- **SUPPLIED DATA**
Segment Open
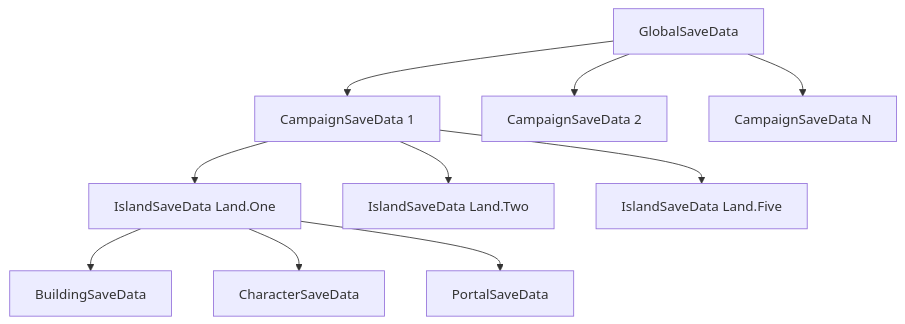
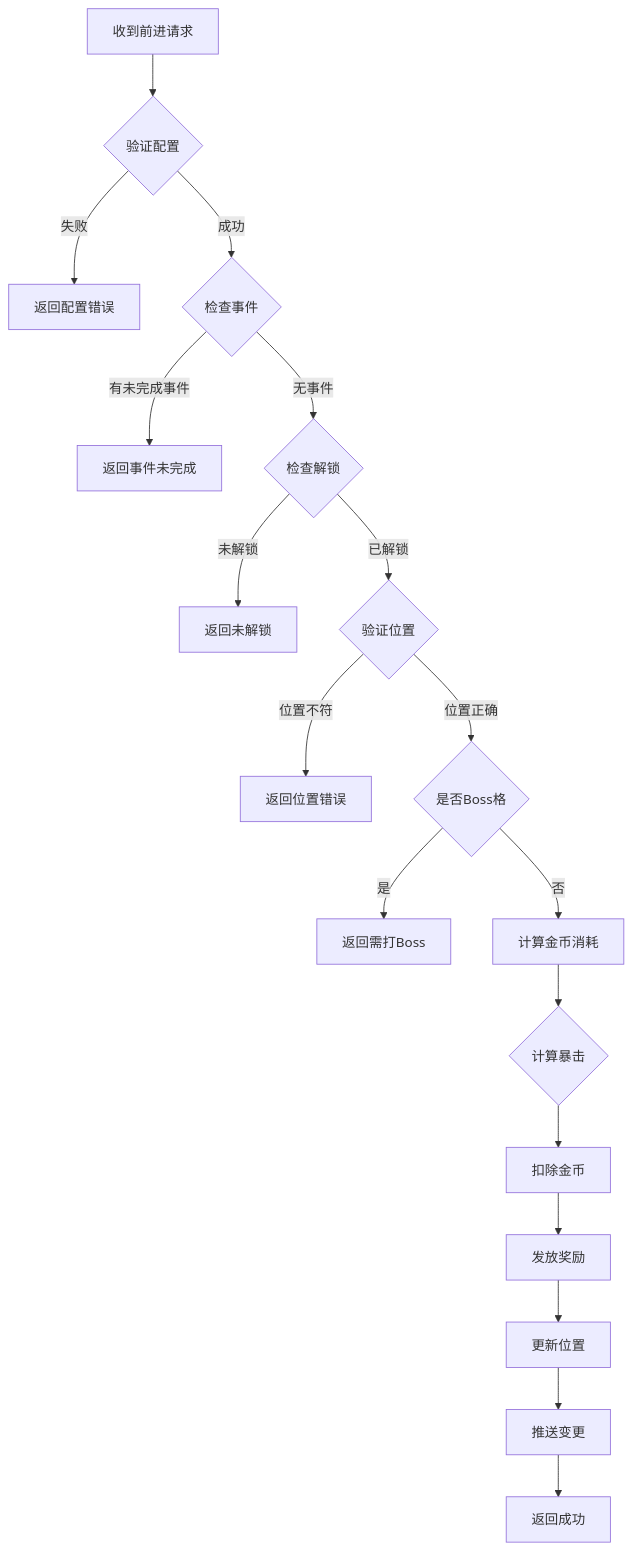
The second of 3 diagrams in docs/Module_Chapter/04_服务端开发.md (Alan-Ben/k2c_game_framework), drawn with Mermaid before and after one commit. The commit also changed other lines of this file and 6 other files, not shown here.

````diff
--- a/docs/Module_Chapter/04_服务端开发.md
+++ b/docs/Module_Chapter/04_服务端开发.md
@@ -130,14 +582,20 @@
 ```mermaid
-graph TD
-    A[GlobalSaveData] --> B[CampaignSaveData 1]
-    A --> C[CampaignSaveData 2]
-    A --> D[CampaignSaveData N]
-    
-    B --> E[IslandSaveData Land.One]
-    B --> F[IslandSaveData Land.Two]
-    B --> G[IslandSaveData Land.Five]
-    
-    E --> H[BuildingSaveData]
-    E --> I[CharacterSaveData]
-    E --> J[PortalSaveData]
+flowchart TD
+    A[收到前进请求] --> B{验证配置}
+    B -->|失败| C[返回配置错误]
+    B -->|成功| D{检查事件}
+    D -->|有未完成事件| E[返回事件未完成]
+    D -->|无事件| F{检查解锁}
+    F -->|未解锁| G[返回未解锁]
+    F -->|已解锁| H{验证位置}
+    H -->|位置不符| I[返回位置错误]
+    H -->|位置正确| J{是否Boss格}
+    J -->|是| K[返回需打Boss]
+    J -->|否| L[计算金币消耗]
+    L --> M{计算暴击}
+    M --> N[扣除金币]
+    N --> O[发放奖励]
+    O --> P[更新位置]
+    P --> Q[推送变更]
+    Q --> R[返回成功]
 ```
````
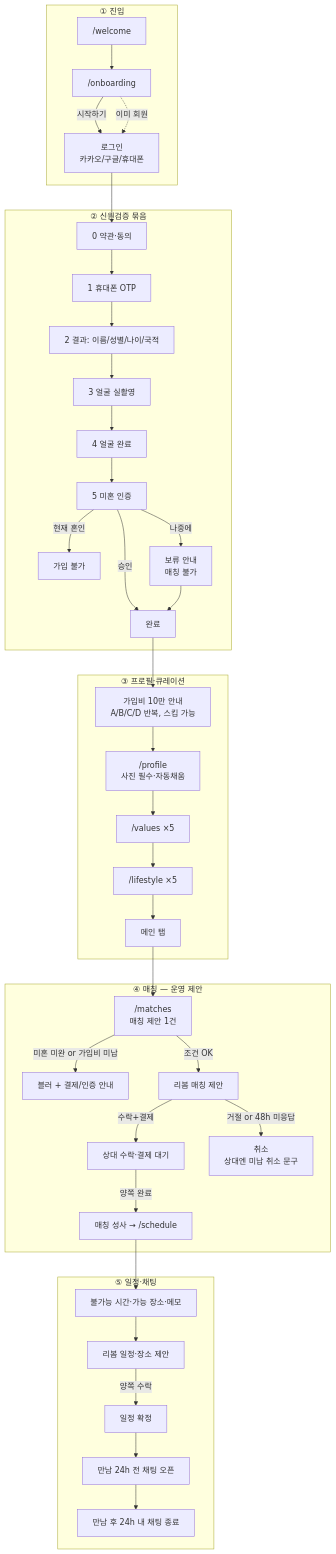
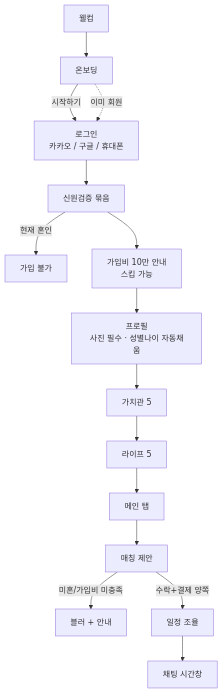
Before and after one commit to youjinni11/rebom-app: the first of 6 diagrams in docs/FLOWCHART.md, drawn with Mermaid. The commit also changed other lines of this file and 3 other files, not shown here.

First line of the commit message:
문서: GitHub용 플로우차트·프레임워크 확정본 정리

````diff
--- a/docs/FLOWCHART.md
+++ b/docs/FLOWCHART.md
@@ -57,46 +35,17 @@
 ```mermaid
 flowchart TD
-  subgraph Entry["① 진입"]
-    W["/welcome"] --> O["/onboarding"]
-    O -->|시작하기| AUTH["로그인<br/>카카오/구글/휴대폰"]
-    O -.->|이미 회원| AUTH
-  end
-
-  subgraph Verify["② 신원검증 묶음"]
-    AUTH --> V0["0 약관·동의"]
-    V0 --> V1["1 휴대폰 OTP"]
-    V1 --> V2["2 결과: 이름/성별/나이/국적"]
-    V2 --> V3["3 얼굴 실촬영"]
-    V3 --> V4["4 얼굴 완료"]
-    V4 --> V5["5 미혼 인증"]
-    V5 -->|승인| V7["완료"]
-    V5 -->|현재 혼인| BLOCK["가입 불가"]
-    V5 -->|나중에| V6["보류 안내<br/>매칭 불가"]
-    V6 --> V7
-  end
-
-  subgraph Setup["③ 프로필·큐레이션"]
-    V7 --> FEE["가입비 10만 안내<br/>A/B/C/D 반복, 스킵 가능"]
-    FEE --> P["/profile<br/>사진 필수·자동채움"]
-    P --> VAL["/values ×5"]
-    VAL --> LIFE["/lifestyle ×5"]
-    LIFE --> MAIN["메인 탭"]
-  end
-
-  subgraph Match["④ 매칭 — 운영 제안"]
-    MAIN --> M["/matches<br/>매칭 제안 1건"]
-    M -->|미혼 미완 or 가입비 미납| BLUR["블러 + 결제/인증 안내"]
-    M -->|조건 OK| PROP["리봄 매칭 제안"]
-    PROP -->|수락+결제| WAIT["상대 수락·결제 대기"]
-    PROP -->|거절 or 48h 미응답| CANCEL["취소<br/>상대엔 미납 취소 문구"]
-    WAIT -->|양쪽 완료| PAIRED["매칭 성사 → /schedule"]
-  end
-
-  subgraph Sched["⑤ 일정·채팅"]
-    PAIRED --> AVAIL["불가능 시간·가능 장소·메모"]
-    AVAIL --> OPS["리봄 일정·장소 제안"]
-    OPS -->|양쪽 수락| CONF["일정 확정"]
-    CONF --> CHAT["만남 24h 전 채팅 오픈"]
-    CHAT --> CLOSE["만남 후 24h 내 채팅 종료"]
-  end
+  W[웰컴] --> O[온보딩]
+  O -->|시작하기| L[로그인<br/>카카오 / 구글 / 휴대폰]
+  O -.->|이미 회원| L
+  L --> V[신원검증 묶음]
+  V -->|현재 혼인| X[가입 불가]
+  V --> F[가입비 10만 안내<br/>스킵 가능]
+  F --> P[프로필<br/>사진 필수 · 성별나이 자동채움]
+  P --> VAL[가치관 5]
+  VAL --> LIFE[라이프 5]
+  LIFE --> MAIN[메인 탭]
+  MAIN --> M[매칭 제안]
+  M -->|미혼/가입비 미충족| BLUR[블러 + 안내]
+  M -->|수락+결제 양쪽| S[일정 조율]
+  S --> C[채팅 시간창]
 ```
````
Segment Closed
Segment Open
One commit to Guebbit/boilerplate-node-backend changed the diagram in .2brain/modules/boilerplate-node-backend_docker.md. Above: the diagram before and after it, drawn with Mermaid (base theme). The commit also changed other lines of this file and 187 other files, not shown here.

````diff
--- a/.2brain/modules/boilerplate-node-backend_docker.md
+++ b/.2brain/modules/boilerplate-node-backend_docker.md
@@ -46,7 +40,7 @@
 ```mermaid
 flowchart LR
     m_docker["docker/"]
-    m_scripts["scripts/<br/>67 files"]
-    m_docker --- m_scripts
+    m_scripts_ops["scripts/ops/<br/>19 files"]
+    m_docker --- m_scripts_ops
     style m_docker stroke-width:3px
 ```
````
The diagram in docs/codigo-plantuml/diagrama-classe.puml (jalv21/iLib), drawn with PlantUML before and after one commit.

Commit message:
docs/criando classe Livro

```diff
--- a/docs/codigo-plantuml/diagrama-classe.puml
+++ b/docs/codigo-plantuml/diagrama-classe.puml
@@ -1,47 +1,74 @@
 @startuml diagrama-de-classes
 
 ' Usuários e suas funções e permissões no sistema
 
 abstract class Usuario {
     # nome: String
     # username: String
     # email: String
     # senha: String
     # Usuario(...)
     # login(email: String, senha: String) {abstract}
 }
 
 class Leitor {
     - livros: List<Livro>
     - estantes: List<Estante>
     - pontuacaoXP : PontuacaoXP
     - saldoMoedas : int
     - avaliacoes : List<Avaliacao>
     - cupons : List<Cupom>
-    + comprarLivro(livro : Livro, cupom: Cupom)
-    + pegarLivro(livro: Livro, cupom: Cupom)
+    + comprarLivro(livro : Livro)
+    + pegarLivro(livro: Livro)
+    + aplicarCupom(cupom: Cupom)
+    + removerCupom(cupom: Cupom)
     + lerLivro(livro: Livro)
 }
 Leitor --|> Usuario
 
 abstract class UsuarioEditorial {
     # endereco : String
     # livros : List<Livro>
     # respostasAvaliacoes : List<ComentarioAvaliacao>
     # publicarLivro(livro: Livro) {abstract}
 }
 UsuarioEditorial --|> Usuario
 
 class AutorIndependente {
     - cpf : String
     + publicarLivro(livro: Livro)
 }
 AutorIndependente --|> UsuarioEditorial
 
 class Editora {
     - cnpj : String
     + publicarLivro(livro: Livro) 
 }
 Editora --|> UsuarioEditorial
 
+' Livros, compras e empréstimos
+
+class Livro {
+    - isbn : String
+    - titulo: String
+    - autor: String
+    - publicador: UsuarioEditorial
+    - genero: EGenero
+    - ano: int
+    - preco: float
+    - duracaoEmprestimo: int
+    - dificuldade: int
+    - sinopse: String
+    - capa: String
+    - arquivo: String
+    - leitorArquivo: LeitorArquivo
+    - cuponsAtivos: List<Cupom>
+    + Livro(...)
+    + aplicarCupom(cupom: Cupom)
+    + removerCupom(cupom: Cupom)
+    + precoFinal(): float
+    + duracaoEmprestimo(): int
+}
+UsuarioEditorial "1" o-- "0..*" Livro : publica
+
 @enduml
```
Segment Closed
If a line in the material contains the word "puml", copy that line.

- **SOLUTION BELOW**
The diagram in docs/codigo-plantuml/diagrama-classe.puml (jalv21/iLib), drawn with PlantUML before and after one commit.
--- a/docs/codigo-plantuml/diagrama-classe.puml
+++ b/docs/codigo-plantuml/diagrama-classe.puml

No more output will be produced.